Because of the amount of equipment which must be moved, and also the nature of the terrain, application is being made to the University Clubs Committee for a loan for the purchase of a swb Landrover to be used on the expedition. Vehicle insurance is therefore a large item of expense. It is anticipated that the Landrover and the trailer, which the club already possesses from a previous expedition, will transport the equipment and the luggage of the expedition; three members will travel in the Landrover. It is hoped that a second vehicle, belonging to a member of the expedition, will be available, not only for use as a stand-by vehicle in Spain but also to transport members. However it is anticipated that at least one member will have to travel by air, and it may prove more convenient to send two. Exact dates cannot be arranged until the NUS flight programme has been released; however it seems likely that the expedition will leave Oxford on July 5th and return on August 15th.Past experience has shown that the weather prospects are reasonable during this period.
Previous practice has been for each member to pay his own living expenses in Spain, since it is not worthwhile to take out food supplies. This will amount to £35.00 per head. Individuals will also be required to provide items of personal equipment: wetsuits, lights, boots, and helmets are all susceptible to the rigours of a long, sustained period of exploration. In addition, each member is expected to provide sufficient camping equipment. These costs are outside the expedition budget, but may be estimated at £30.00 per person. It is proposed that the personal contribution be £55.00 per head, with £35.00 for living expenses.
An expedition of necessity places a large burden on the club's tackle. The depreciation item is calculated with this in mind.
The budget for the production of the report is based on current printing costs.
|channel ferry: 2 vehicles, trailer, 7 men||145.20|
|air and bus: 2 men||60.00|
|vehicle costs: fuel||95.55|
|maintenance, depreciation, tax||101.00|
|photographic and survey equipment:||15.00|
|personal living expenses:||315.00|
|less personal contributions:||495.00|
|to be raised:||495.75|
The clubs committee have agreed to a loan of £330 to meet the cost of a vehicle. We anticipate buying a Landrover for approximately £350 to ensure that there will be no difficulty in recovering the original sum: the maintenance carried out for Spain will guarantee this. The loan is due for repayment by Michaelmas 1973. No further progress can be made until the expedition has cover for the insurance and road tax costs.
2. Channel Ferry
A review of the 1973 tariffs has shown that the most economical route is via the Southampton - Le Havre crossing. Reservations have been made on the Townsend Thoresen ferries leaving on July 4th, and returning on August 12th.The finance statement above has been amended to allow for this revised plan: the fuel budget is based on a total mileage of 2200m per vehicle and the current petrol cost in England, France and Spain.
3. Permission. Two separate applications have been made to the Spanish authorities, one to the Comision Nacional de Geologia and the other to the Comite do Espeologia. Dr Cox has received information from contacts in Spain that the relevant departments are processing our request, and that a permit is to be issued in the near future.
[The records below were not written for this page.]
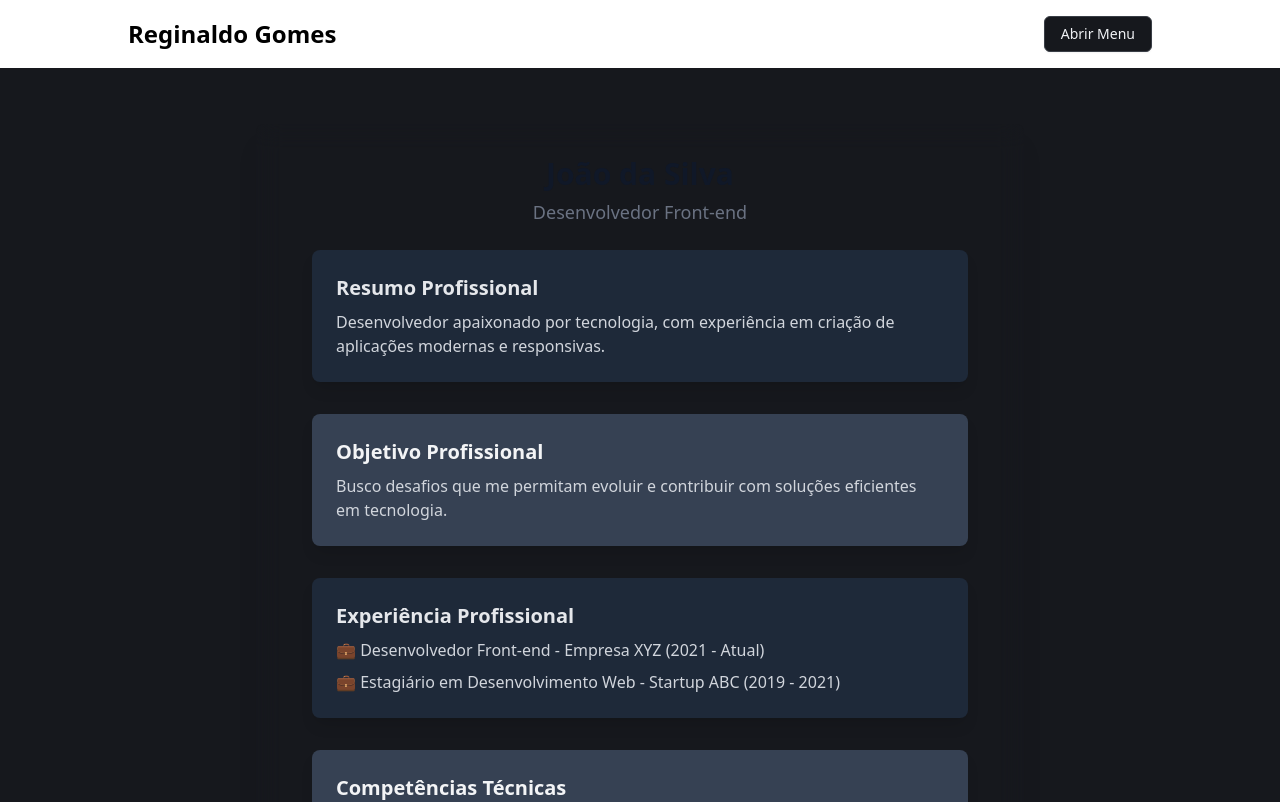
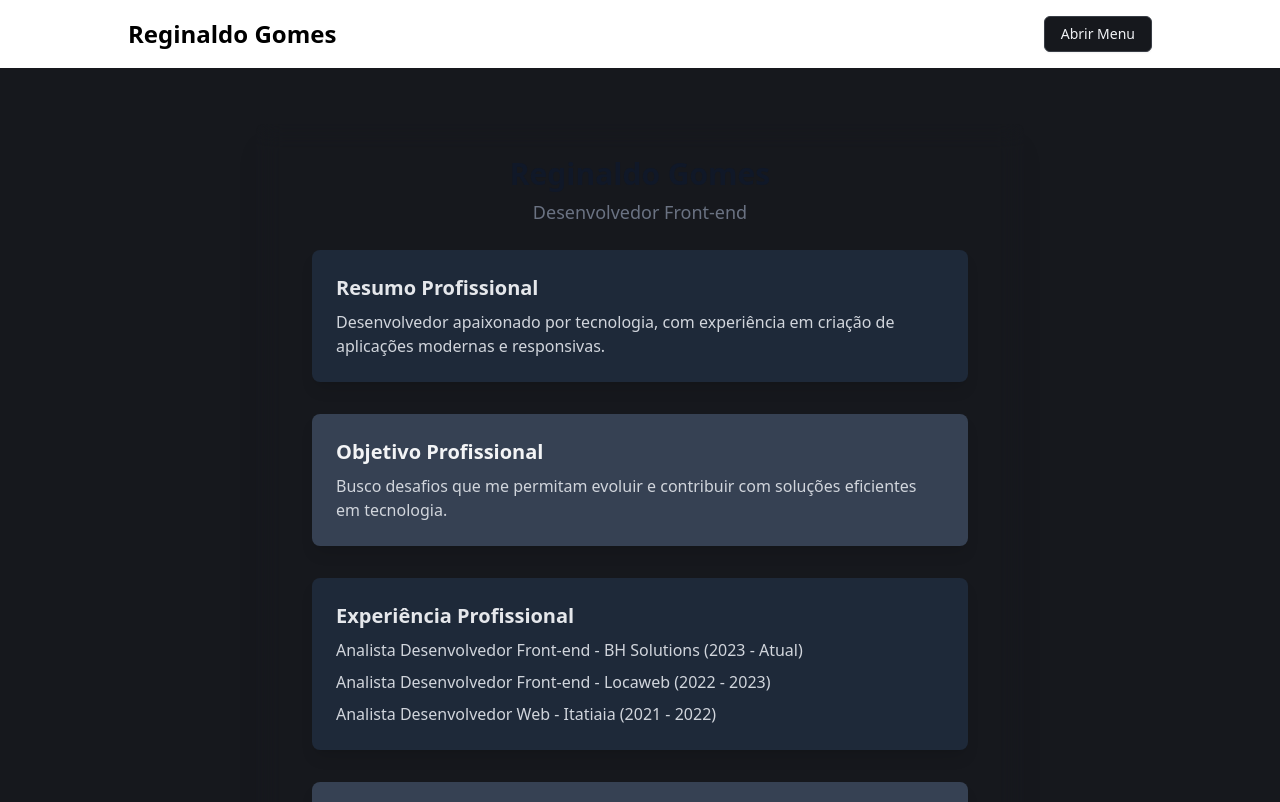
Before and after one commit to reginaldogomes/nextjs-developer-resume, a Next.js app: page /resume in a window 1280 px wide. Shown: the top 802 px of the page. Built offline with nearby package versions, Linux system fonts and the light colour scheme.

Commit message:
feat: update user data in Resume page with current information and experience

```diff
--- a/src/app/resume/page.tsx
+++ b/src/app/resume/page.tsx
@@ -4,15 +4,16 @@ import { Card, CardHeader, CardTitle, CardContent } from '@/components/ui/card'
 import { Button } from '@/components/ui/button'
 
 const userData = {
-  nome: 'João da Silva',
+  nome: 'Reginaldo Gomes',
   cargo: 'Desenvolvedor Front-end',
   resumo:
     'Desenvolvedor apaixonado por tecnologia, com experiência em criação de aplicações modernas e responsivas.',
   objetivo:
     'Busco desafios que me permitam evoluir e contribuir com soluções eficientes em tecnologia.',
   experiencia: [
-    '💼 Desenvolvedor Front-end - Empresa XYZ (2021 - Atual)',
-    '💼 Estagiário em Desenvolvimento Web - Startup ABC (2019 - 2021)',
+    'Analista Desenvolvedor Front-end - BH Solutions (2023 - Atual)',
+    'Analista Desenvolvedor Front-end - Locaweb (2022 - 2023)',
+    'Analista Desenvolvedor Web - Itatiaia (2021 - 2022)',
   ],
   competencias: [
     '🚀 React & Next.js',
```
The expedition has now been officially recognised by the University of Oxford., and given full APPROVAL as an official University Expedition.
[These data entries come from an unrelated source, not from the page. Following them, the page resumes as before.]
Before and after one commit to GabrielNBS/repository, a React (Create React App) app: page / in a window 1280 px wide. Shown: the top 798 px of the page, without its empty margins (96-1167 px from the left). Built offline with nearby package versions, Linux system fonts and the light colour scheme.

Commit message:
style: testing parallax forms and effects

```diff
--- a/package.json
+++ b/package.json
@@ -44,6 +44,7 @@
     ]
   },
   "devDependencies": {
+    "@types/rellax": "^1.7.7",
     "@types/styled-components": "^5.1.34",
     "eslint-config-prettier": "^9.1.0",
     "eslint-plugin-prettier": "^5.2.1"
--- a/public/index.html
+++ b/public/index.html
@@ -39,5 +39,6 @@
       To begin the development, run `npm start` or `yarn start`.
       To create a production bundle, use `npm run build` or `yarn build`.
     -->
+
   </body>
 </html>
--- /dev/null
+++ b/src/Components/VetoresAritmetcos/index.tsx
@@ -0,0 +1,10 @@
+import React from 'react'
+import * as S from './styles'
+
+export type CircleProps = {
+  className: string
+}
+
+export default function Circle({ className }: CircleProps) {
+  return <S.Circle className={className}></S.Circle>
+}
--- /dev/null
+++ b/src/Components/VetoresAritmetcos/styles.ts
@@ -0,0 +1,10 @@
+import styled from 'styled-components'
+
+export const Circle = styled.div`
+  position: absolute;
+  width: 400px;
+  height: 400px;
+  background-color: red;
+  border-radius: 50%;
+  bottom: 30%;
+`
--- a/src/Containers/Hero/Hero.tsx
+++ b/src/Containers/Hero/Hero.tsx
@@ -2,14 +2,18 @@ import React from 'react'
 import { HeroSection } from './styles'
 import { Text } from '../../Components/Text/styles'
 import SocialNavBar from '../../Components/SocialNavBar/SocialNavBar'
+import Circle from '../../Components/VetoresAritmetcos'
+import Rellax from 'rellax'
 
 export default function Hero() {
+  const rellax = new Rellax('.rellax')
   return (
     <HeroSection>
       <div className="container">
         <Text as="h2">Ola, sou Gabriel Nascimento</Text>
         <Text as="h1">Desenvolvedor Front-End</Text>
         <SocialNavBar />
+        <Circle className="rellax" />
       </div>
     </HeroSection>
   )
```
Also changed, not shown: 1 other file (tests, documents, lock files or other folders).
The Cave Research Group of Great Britain have given the expedition their full support.
Other applications are pending.
The Oxford University Exploration Club have approved the expedition as being worthy of support and will recommend the support of manufacturers and traders in the supply of equipment.